• [What is needed]: Pull every line containing the word "direction" out of the material below.

======== Data to process

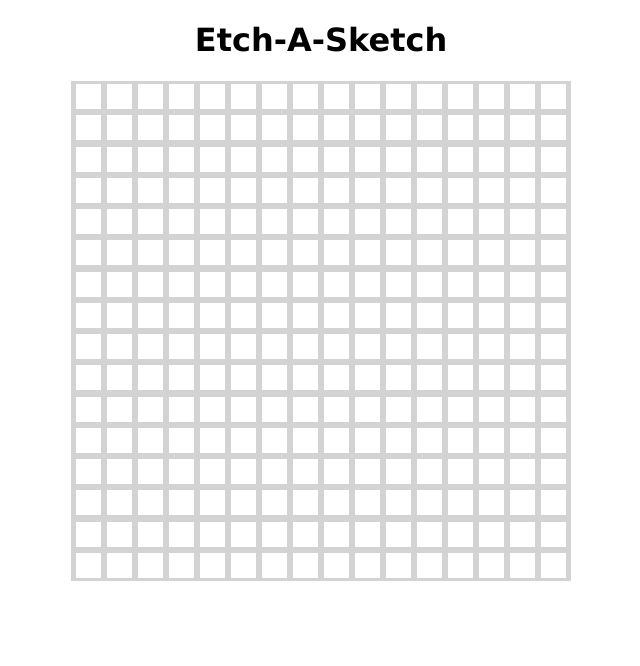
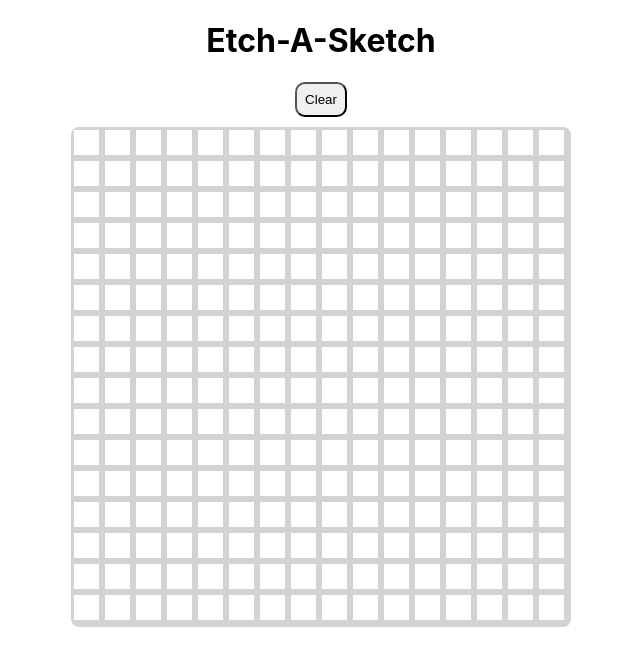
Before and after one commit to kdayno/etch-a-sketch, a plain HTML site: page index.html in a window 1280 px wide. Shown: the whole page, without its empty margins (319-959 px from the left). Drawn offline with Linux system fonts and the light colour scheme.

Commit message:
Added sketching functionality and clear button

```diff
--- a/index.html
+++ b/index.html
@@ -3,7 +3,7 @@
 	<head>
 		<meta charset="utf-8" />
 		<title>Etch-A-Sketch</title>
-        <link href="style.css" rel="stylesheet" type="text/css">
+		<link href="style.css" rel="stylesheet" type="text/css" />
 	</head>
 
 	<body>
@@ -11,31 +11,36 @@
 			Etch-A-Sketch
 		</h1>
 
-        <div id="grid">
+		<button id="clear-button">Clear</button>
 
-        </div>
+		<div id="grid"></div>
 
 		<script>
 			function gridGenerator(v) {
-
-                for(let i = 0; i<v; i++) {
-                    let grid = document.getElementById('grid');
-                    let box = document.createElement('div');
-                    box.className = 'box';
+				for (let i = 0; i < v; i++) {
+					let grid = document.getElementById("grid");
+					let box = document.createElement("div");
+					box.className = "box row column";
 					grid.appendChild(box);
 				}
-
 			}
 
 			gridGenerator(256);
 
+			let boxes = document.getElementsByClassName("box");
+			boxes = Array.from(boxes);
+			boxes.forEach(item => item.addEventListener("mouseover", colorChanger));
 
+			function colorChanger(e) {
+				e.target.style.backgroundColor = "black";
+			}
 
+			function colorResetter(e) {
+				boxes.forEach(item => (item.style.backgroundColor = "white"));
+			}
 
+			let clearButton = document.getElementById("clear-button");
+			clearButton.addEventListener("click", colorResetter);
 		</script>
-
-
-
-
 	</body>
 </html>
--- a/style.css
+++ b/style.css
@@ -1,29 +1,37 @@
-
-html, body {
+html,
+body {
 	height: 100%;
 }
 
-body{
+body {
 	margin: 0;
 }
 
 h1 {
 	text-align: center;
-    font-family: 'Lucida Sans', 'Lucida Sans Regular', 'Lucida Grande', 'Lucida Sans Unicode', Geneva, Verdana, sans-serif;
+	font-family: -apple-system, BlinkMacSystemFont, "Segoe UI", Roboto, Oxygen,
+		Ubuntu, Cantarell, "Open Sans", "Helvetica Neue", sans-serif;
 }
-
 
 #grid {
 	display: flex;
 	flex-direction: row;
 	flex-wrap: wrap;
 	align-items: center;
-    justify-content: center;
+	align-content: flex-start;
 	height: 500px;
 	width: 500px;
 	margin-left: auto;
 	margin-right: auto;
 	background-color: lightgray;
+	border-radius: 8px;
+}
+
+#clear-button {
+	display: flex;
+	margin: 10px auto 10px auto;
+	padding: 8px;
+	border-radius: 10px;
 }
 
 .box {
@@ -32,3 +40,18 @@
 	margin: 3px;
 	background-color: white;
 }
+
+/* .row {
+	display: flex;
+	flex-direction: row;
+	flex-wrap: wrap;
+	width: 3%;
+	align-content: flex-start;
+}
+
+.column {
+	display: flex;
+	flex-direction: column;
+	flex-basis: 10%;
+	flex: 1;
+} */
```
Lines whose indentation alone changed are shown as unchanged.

================
======== Data to process

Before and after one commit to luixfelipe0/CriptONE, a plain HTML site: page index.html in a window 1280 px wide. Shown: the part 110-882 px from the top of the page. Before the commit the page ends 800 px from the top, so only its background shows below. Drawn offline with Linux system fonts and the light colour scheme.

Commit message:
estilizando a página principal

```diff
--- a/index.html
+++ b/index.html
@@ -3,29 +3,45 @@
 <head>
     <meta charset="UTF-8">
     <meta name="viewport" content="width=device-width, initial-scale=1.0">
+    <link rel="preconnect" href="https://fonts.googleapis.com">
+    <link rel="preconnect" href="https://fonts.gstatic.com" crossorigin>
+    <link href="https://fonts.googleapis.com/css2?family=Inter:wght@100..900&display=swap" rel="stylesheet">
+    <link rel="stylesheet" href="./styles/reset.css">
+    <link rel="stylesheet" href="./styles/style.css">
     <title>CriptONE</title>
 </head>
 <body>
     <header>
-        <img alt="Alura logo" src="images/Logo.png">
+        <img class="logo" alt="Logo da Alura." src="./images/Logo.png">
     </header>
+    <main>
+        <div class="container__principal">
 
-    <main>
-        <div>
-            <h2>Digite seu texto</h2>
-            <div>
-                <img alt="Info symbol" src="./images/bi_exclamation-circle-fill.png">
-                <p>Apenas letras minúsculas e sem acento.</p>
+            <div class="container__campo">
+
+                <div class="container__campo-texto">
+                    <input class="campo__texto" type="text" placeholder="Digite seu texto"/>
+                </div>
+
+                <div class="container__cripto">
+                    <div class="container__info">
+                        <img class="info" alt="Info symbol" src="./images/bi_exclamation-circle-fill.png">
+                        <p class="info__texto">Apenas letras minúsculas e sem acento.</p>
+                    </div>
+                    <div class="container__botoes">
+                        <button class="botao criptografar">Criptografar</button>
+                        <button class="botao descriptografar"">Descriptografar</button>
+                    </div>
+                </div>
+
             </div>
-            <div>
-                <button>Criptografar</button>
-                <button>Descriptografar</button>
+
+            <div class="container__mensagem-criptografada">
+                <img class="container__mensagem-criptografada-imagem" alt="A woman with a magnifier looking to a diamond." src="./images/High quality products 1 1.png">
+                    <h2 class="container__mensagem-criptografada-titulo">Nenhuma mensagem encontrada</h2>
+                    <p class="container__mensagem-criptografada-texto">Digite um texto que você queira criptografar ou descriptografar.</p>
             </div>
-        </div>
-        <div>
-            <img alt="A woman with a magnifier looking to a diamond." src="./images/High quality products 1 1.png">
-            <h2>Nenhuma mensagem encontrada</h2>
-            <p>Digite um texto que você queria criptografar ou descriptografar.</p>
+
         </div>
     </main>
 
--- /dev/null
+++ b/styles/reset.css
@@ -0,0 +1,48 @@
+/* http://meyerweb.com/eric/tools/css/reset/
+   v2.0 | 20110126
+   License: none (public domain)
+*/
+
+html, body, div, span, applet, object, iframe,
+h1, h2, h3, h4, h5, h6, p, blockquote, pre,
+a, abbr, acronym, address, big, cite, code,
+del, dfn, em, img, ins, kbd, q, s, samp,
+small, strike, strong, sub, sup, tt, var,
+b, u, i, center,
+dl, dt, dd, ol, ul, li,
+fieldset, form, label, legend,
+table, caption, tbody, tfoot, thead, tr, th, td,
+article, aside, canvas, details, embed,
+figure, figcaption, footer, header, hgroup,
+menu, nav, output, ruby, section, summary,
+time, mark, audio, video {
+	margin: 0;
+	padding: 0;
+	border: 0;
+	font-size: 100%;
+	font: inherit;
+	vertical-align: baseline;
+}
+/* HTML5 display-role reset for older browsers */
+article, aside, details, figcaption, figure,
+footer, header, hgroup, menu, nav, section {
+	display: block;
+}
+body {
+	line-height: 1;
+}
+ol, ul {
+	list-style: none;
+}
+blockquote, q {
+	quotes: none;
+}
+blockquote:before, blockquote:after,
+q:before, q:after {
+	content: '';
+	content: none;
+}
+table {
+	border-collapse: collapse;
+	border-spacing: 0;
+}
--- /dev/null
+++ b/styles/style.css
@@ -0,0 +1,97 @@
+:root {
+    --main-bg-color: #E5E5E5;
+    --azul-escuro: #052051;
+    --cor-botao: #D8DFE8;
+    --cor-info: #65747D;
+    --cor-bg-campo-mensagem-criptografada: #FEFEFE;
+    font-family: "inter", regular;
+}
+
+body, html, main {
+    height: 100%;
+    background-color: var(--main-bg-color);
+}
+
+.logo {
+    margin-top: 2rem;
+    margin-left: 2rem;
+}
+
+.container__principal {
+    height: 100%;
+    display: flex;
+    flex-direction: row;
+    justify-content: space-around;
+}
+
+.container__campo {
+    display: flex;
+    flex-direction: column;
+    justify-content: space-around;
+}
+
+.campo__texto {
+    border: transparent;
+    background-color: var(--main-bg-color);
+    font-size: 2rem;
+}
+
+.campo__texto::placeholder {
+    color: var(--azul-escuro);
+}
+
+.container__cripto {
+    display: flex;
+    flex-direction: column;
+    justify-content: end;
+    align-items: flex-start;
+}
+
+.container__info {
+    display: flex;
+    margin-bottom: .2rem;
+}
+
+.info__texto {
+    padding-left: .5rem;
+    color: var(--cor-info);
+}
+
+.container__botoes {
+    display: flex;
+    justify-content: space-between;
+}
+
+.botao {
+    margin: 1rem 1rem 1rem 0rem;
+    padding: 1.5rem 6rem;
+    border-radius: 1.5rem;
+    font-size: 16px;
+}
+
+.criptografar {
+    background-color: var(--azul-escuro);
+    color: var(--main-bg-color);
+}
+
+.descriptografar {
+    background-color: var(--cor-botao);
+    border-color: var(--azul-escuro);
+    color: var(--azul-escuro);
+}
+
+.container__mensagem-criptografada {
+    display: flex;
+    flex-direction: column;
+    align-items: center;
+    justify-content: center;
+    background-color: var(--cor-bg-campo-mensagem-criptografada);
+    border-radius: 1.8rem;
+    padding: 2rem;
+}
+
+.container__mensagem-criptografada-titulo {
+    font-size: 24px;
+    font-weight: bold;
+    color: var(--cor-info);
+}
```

================

• [Result]:
 	flex-direction: row;
+	flex-direction: row;
+	flex-direction: column;
+    flex-direction: row;
+    flex-direction: column;
+    flex-direction: column;
+    flex-direction: column;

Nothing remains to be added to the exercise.